[Records supplied Boundary: Start]

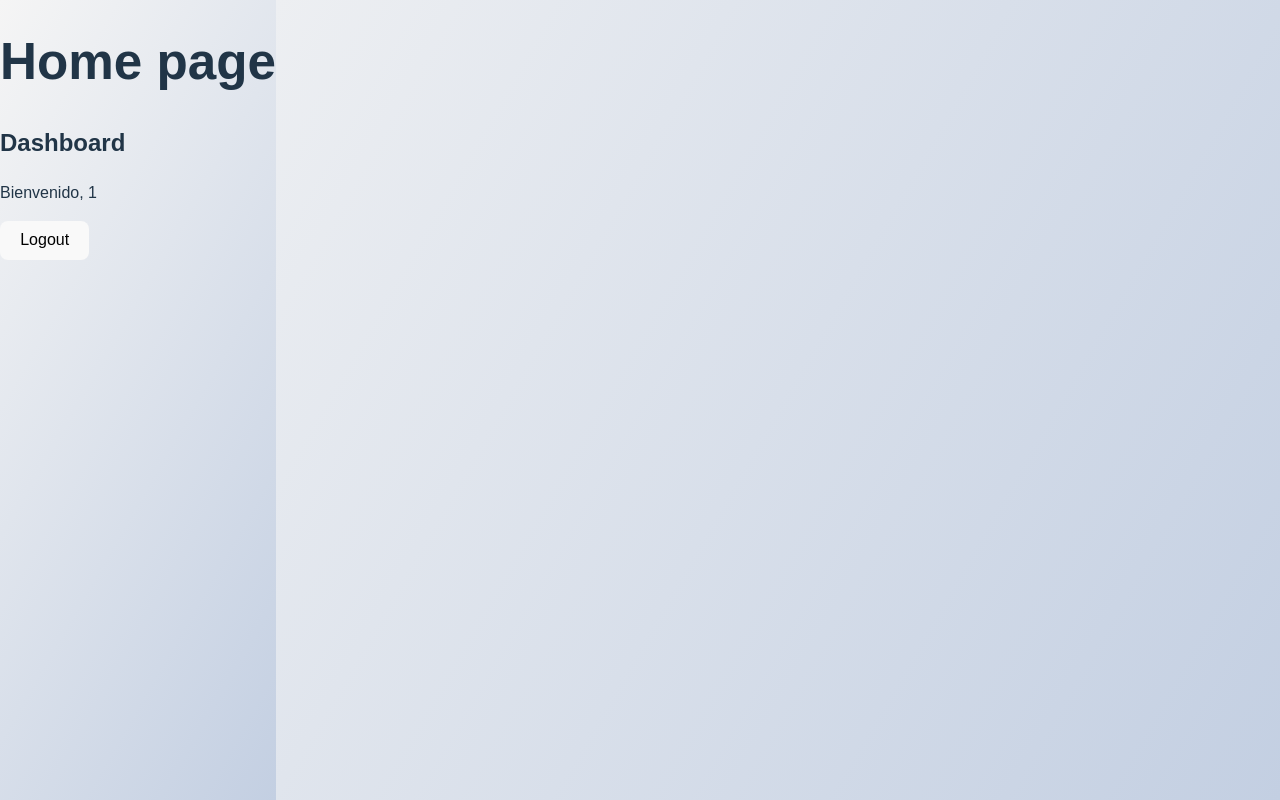
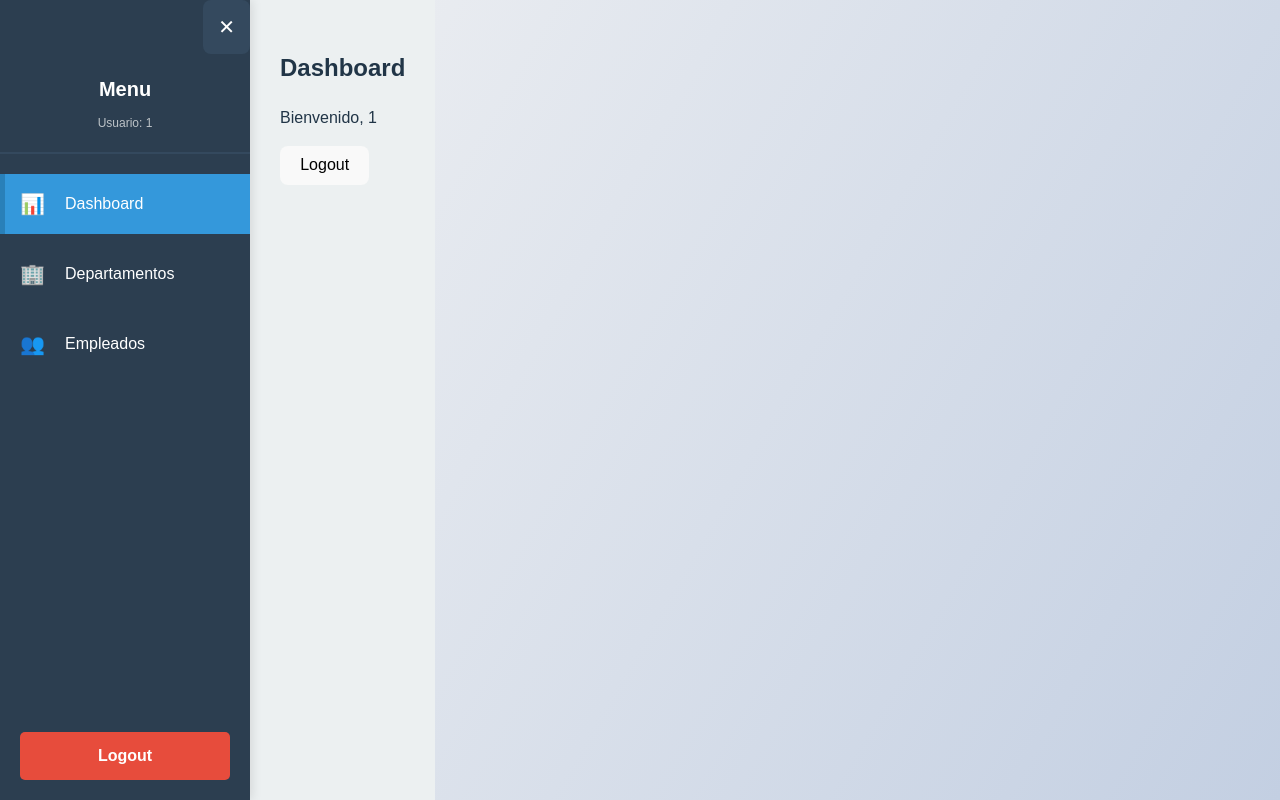
Before and after one commit to Ryz-21/REACT-VIEW-SPRINGBOOT, a React (Vite) app in the folder frontend/: page /home in a window 1280 px wide. Built offline with nearby package versions, Linux system fonts and the light colour scheme; sample sign-in values are in the browser's storage.

Commit message:
no se que hice pero ahora se ve todo en blanco y hace un momento funcionaba me arte de hacer que funcione asi que por ahora lo subire asi luego lo soluciono

```diff
--- a/frontend/src/Pages/Home.jsx
+++ b/frontend/src/Pages/Home.jsx
@@ -1,11 +1,25 @@
-import React from "react";
+import React, { useState } from "react";
+import Sidebar from "../components/layout/Sidebar.jsx";
 import Dashboard from "./Dashboard.jsx";
+import DepartamentosList from "../components/departamentos/DepartamentosList.jsx";
+import EmpleadosList from "../components/empleados/EmpleadosList.jsx";
+import "../styless/Home.css";
 
 export default function Home() {
+    const [activeSection, setActiveSection] = useState("dashboard");
+
+    const handleSectionChange = (section) => {
+        setActiveSection(section);
+    };
+
     return (
-        <div>
-            <h1>Home page</h1>
-            <Dashboard />
+        <div className="home-container">
+            <Sidebar onSectionChange={handleSectionChange} />
+            <div className="main-content">
+                {activeSection === "dashboard" && <Dashboard />}
+                {activeSection === "departamentos" && <DepartamentosList />}
+                {activeSection === "empleados" && <EmpleadosList />}
+            </div>
         </div>
     );
 }
--- a/frontend/src/Pages/Login.jsx
+++ b/frontend/src/Pages/Login.jsx
@@ -26,20 +26,34 @@ function Login() {
     }
   }, [searchParams, authLogin, navigate]);
 
+
+
   const handleSubmit = async (e) => {
   e.preventDefault();
-    setErrorMsg(""); // limpia mensaje anterior
+  setErrorMsg("");
   setSuccessMsg("");
 
   try {
     if (isLogin) {
-        // Lógica de Login
+
+      // 🔴 USUARIO HARDCODEADO SOLO PARA PRUEBAS
+      if (email === "administrador" && password === "administrador") {
+        console.log("🟢 Login admin de prueba");
+
+        // Token falso solo para pruebas
+        authLogin("ADMIN_FAKE_TOKEN");
+        navigate("/home");
+        return;
+      }
+
+      // 🔵 LOGIN NORMAL (BACKEND)
       const result = await login(email, password);
       console.log("✅ Login exitoso:", result);
       authLogin(result.token);
-        navigate('/home');
+      navigate("/home");
+
     } else {
-        // Lógica de Registro
+      // REGISTRO
       if (password !== confirmPassword) {
         setErrorMsg("Las contraseñas no coinciden");
         return;
@@ -48,19 +62,21 @@ function Login() {
         setErrorMsg("La contraseña debe tener al menos 6 caracteres");
         return;
       }
-        const result = await register(email, email, password); // username = email por simplicidad
+
+      const result = await register(email, email, password);
       console.log("✅ Registro exitoso:", result);
       setSuccessMsg("¡Registro exitoso! Por favor inicia sesión");
       setEmail("");
       setPassword("");
       setConfirmPassword("");
-        setTimeout(() => setIsLogin(true), 2000); // Cambiar a login después de 2 segundos
+      setTimeout(() => setIsLogin(true), 2000);
     }
   } catch (error) {
     setErrorMsg(error.message);
     console.error("❌ Error:", error.message);
   }
 };
+
 
   const handleGoogleLogin = () => {
     window.location.href = "http://localhost:8080/oauth2/authorization/google";
--- a/frontend/src/components/layout/Sidebar.jsx
+++ b/frontend/src/components/layout/Sidebar.jsx
@@ -0,0 +1,78 @@
+import React, { useState } from "react";
+import { useNavigate } from "react-router-dom";
+import { useAuth } from "../../context/useAuth";
+import "../../styless/Sidebar.css";
+
+export default function Sidebar({ onSectionChange }) {
+  const [isOpen, setIsOpen] = useState(true);
+  const [activeSection, setActiveSection] = useState("dashboard");
+  const { user, logout } = useAuth();
+  const navigate = useNavigate();
+
+  const toggleSidebar = () => {
+    setIsOpen(!isOpen);
+  };
+
+  const handleLogout = () => {
+    logout();
+    navigate("/login");
+  };
+
+  const handleSectionClick = (section) => {
+    setActiveSection(section);
+    if (onSectionChange) {
+      onSectionChange(section);
+    }
+  };
+
+  return (
+    <div className={`sidebar ${isOpen ? "open" : "closed"}`}>
+      {/* Botón para cerrar/abrir */}
+      <button className="sidebar-toggle" onClick={toggleSidebar}>
+        {isOpen ? "✕" : "☰"}
+      </button>
+
+      {/* Header del Sidebar */}
+      {isOpen && (
+        <div className="sidebar-header">
+          <h2>Menu</h2>
+          <p className="user-info">Usuario: {user?.username}</p>
+        </div>
+      )}
+
+      {/* Navegación */}
+      <nav className="sidebar-nav">
+        <div
+          className={`nav-item ${activeSection === "dashboard" ? "active" : ""}`}
+          onClick={() => handleSectionClick("dashboard")}
+        >
+          <span className="nav-icon">📊</span>
+          {isOpen && <span>Dashboard</span>}
+        </div>
+
+        <div
+          className={`nav-item ${activeSection === "departamentos" ? "active" : ""}`}
+          onClick={() => handleSectionClick("departamentos")}
+        >
+          <span className="nav-icon">🏢</span>
+          {isOpen && <span>Departamentos</span>}
+        </div>
+
+        <div
+          className={`nav-item ${activeSection === "empleados" ? "active" : ""}`}
+          onClick={() => handleSectionClick("empleados")}
+        >
+          <span className="nav-icon">👥</span>
+          {isOpen && <span>Empleados</span>}
+        </div>
+      </nav>
+
+      {/* Logout */}
+      {isOpen && (
+        <button className="logout-btn" onClick={handleLogout}>
+          Logout
+        </button>
+      )}
+    </div>
+  );
+}
--- /dev/null
+++ b/frontend/src/styless/Home.css
@@ -0,0 +1,40 @@
+/* Home Container - Layout con Sidebar */
+.home-container {
+  display: flex;
+  height: 100vh;
+  width: 100%;
+}
+
+/* Main Content Area */
+.main-content {
+  flex: 1;
+  margin-left: 250px;
+  padding: 30px;
+  background-color: #ecf0f1;
+  overflow-y: auto;
+  transition: margin-left 0.3s ease;
+}
+
+/* Si el sidebar está cerrado, ajusta el margen */
+.sidebar.closed ~ .main-content {
+  margin-left: 80px;
+}
+
+/* Responsive */
+@media (max-width: 768px) {
+  .home-container {
+    flex-direction: column;
+  }
+
+  .main-content {
+    margin-left: 0;
+    margin-top: 250px;
+    padding: 20px;
+  }
+
+  .sidebar.open {
+    width: 100%;
+    position: relative;
+    height: auto;
+  }
+}
--- /dev/null
+++ b/frontend/src/styless/Sidebar.css
@@ -0,0 +1,124 @@
+/* Sidebar Container */
+.sidebar {
+  position: fixed;
+  left: 0;
+  top: 0;
+  height: 100vh;
+  background-color: #2c3e50;
+  color: white;
+  transition: width 0.3s ease;
+  z-index: 1000;
+  display: flex;
+  flex-direction: column;
+  box-shadow: 2px 0 10px rgba(0, 0, 0, 0.1);
+}
+
+.sidebar.open {
+  width: 250px;
+}
+
+.sidebar.closed {
+  width: 80px;
+}
+
+/* Toggle Button */
+.sidebar-toggle {
+  align-self: flex-end;
+  background-color: #34495e;
+  color: white;
+  border: none;
+  padding: 15px;
+  cursor: pointer;
+  font-size: 20px;
+  transition: background-color 0.3s ease;
+}
+
+.sidebar-toggle:hover {
+  background-color: #1a252f;
+}
+
+/* Sidebar Header */
+.sidebar-header {
+  padding: 20px;
+  border-bottom: 2px solid #34495e;
+  text-align: center;
+}
+
+.sidebar-header h2 {
+  margin: 0 0 10px 0;
+  font-size: 20px;
+}
+
+.user-info {
+  margin: 0;
+  font-size: 12px;
+  color: #bdc3c7;
+}
+
+/* Navigation */
+.sidebar-nav {
+  flex: 1;
+  padding: 20px 0;
+  display: flex;
+  flex-direction: column;
+  gap: 10px;
+}
+
+.nav-item {
+  display: flex;
+  align-items: center;
+  gap: 15px;
+  padding: 15px 20px;
+  cursor: pointer;
+  transition: background-color 0.3s ease;
+  user-select: none;
+}
+
+.nav-item:hover {
+  background-color: #34495e;
+}
+
+.nav-item.active {
+  background-color: #3498db;
+  border-left: 5px solid #2980b9;
+  padding-left: 15px;
+}
+
+.nav-icon {
+  font-size: 20px;
+  min-width: 30px;
+}
+
+.nav-item span:last-child {
+  font-size: 16px;
+  font-weight: 500;
+}
+
+/* Logout Button */
+.logout-btn {
+  background-color: #e74c3c;
+  color: white;
+  border: none;
+  padding: 15px 20px;
+  margin: 20px;
+  cursor: pointer;
+  border-radius: 5px;
+  font-size: 16px;
+  font-weight: 600;
+  transition: background-color 0.3s ease;
+}
+
+.logout-btn:hover {
+  background-color: #c0392b;
+}
+
+/* Responsive */
+@media (max-width: 768px) {
+  .sidebar.open {
+    width: 200px;
+  }
+
+  .sidebar.closed {
+    width: 70px;
+  }
+}
```
Also changed, not shown: frontend/src/components/layout/Navbar.jsx (deleted). Lines whose indentation alone changed are shown as unchanged.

[Records supplied Boundary: End]

### What the task requires
Check every line above for the word "setErrorMsg" and copy those that have it.

### Response for this exercise
-    setErrorMsg(""); // limpia mensaje anterior
+  setErrorMsg("");
         setErrorMsg("Las contraseñas no coinciden");
         setErrorMsg("La contraseña debe tener al menos 6 caracteres");
     setErrorMsg(error.message);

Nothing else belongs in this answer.